the motion to be "timely," and Red Hat's motion is not timely. Further, Red Hat cites Reid v. General Motors Corp., 240 F.R.D. 257 (E.D. Tex. Dec. 19, 2006) (Folsom, J.) and Tivo, Inc. v. AT&T, Inc., No. 2:09-cv-00259 (E.D. Tex. March 31, 2010) (Folsom, J.) for the proposition that this District "routinely permit[s] manufacturers to intervene permissively." See Mot. at 11. There is no indication in either of those cases that the intervenor first decided to file its own declaratory judgment action, reconsidered, and then moved to intervene six months later. Those cases are therefore inapposite. A case closer to the instant procedural posture is iWork Software, LLC v. Corporate Exp., Inc., No. 02-cv-6355, 2003 WL 22494851, at *5 (N.D. Ill. 2003), where the court denied a motion to intervene in part by noting that webMethods, the would-be intervenor, "has already brought a separate declaratory judgment action for non-infringement of its software and invalidity of [the patent in suit]."1 The court there recognized that "[t]o allow webMethods to present the same arguments and evidence again would not be in the interests of justice or judicial efficiency." Id. Similarly, Red Hat should not be permitted to intervene here. III. CONCLUSION For the reasons stated above, Bedrock respectfully asks the Court to deny Red Hat's motion for intervention.
To be sure, iWork Software differs from the case at hand in that the declaratory judgment action there was not pending but had been dismissed for lack of case or controversy. See iWork, 2003 WL 22494851, at *5. This distinction, though, does not diminish the rationale behind the denial of the motion for intervention.
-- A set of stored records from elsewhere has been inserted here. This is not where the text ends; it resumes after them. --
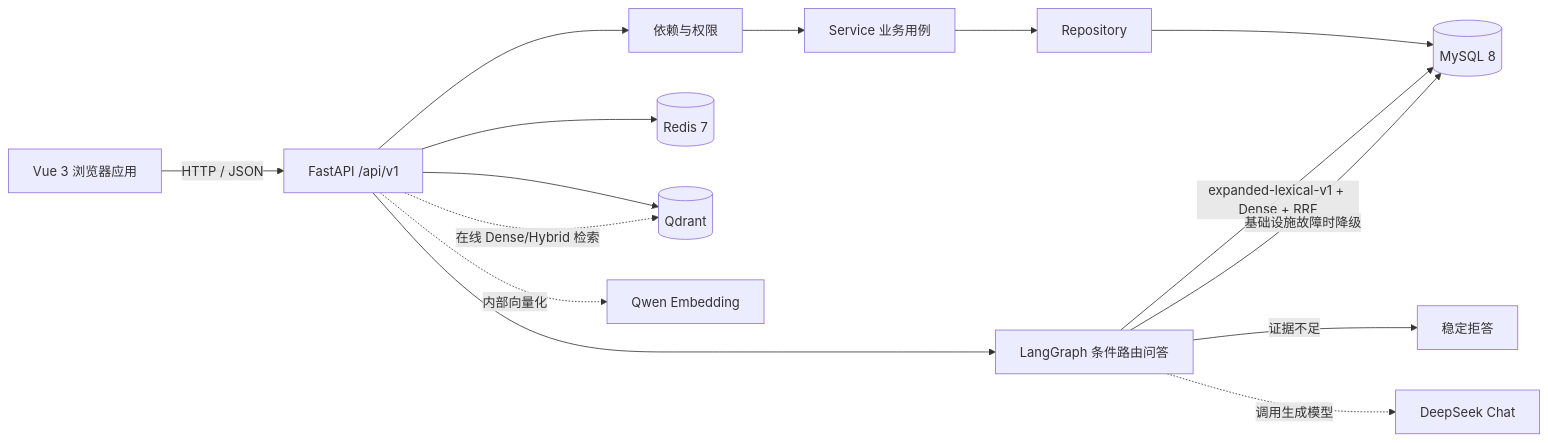
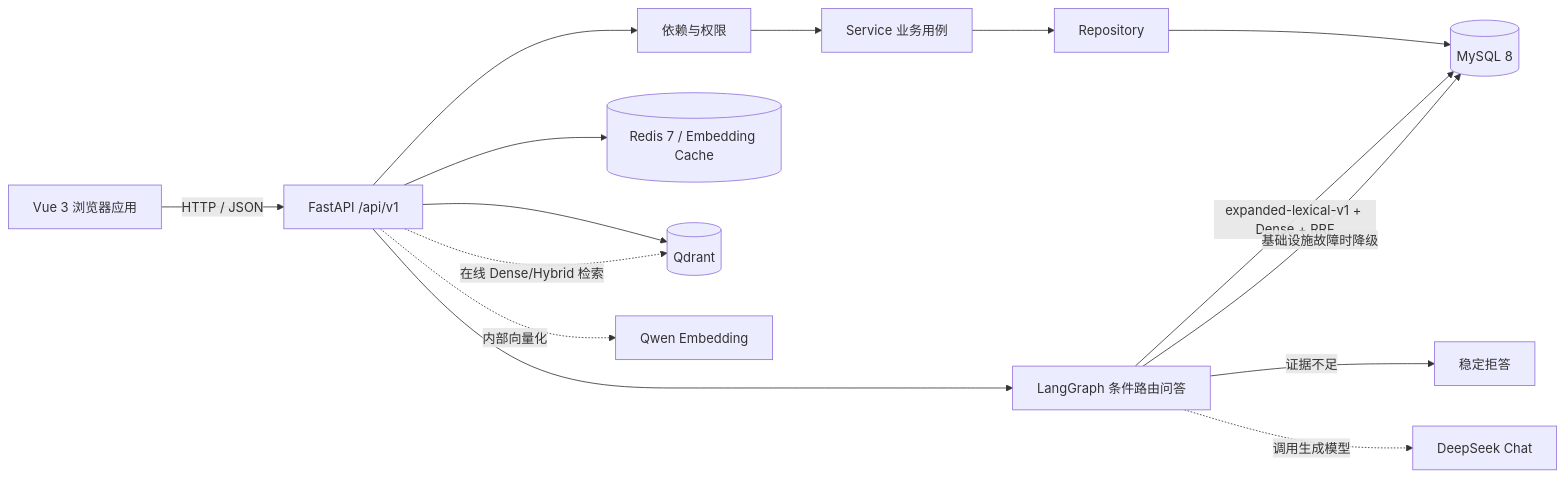
One commit to zjy-yuan/poem-rag changed the first of 2 diagrams in docs/PROJECT_GUIDE.md. Above: the diagram before and after it, drawn with Mermaid. The commit also changed other lines of this file and 10 other files, not shown here.

````diff
--- a/docs/PROJECT_GUIDE.md
+++ b/docs/PROJECT_GUIDE.md
@@ -47,17 +47,17 @@
 ```mermaid
 flowchart LR
     B[Vue 3 浏览器应用] -->|HTTP / JSON| A[FastAPI /api/v1]
     A --> D[依赖与权限]
     D --> S[Service 业务用例]
     S --> R[Repository]
     R --> M[(MySQL 8)]
-    A --> C[(Redis 7)]
+    A --> C[(Redis 7 / Embedding Cache)]
     A --> Q[(Qdrant)]
     A --> G[LangGraph 条件路由问答]
     G -->|expanded-lexical-v1 + Dense + RRF| M
     G -->|基础设施故障时降级| M
     G -->|证据不足| X[稳定拒答]
     G -. 调用生成模型 .-> P[DeepSeek Chat]
     A -. 在线 Dense/Hybrid 检索 .-> Q
     A -. 内部向量化 .-> E[Qwen Embedding]
 ```
````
If anything, the rationale is stronger with a pending declaratory judgment action because intervention would allow Red Hat "to present its same arguments and evidence" in two, simultaneous actions and "would not be in the interests of justice or judicial efficiency." See id.; see also Oliney, 771 F.2d at 859. -7Dallas 304514v1
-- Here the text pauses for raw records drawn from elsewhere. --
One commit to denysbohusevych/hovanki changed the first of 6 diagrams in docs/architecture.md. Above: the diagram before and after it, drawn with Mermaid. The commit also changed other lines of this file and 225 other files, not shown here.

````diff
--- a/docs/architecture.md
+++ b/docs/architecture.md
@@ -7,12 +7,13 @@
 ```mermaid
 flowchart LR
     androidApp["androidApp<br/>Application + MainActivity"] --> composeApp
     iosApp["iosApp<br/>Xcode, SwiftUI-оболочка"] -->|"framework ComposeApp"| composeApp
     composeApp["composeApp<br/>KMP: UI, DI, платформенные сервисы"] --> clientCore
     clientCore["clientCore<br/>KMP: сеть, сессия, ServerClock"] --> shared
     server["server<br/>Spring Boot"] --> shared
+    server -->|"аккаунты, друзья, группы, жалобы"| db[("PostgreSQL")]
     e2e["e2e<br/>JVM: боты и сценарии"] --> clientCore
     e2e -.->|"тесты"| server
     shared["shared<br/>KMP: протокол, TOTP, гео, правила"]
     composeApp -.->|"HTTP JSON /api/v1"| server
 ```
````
DATED: June 25, 2010
Respectfully submitted, McKOOL SMITH, P.C. /s/ Douglas A. Cawley Sam F. Baxter Texas Bar No. 01938000 McKOOL SMITH, P.C. firstname.lastname@example.org 104 E. Houston Street, Suite 300 P.O. Box 0 Marshall, Texas 75670 Telephone: (903) 923-9000 Facsimile: (903) 923-9099 Douglas A. Cawley, Lead Attorney Texas Bar No. 04035500 email@example.com Theodore Stevenson, III Texas Bar No. 19196650 firstname.lastname@example.org J. Austin Curry Texas Bar No. 24059636 email@example.com Jonathan R. Yim Texas Bar No. 24066317 firstname.lastname@example.org McKOOL SMITH, P.C. 300 Crescent Court, Suite 1500 Dallas, Texas 75201 Telephone: 214-978-4000 Facsimile: 214-978-4044 Robert M. Parker Texas Bar No. 15498000 Robert Christopher Bunt Texas Bar No. 00787165 PARKER, BUNT & AINSWORTH, P.C. 100 E. Ferguson, Suite 1114 Tyler, Texas 75702 Telephone: 903-531-3535 Facsimile: 903-533-9687 E-mail: email@example.com E-mail: firstname.lastname@example.org ATTORNEYS FOR PLAINTIFF BEDROCK COMPUTER TECHNOLOGIES LLC -8-
CERTIFICATE OF SERVICE The undersigned certifies that true and correct copies of the foregoing document were filed via CM/ECF, and were thereby made available to all counsel of record. /s/ J. Austin Curry J. Austin Curry
Disclaimer: Justia Dockets & Filings provides public litigation records from the federal appellate and district courts. These filings and docket sheets should not be considered findings of fact or liability, nor do they necessarily reflect the view of Justia.
Why Is My Information Online?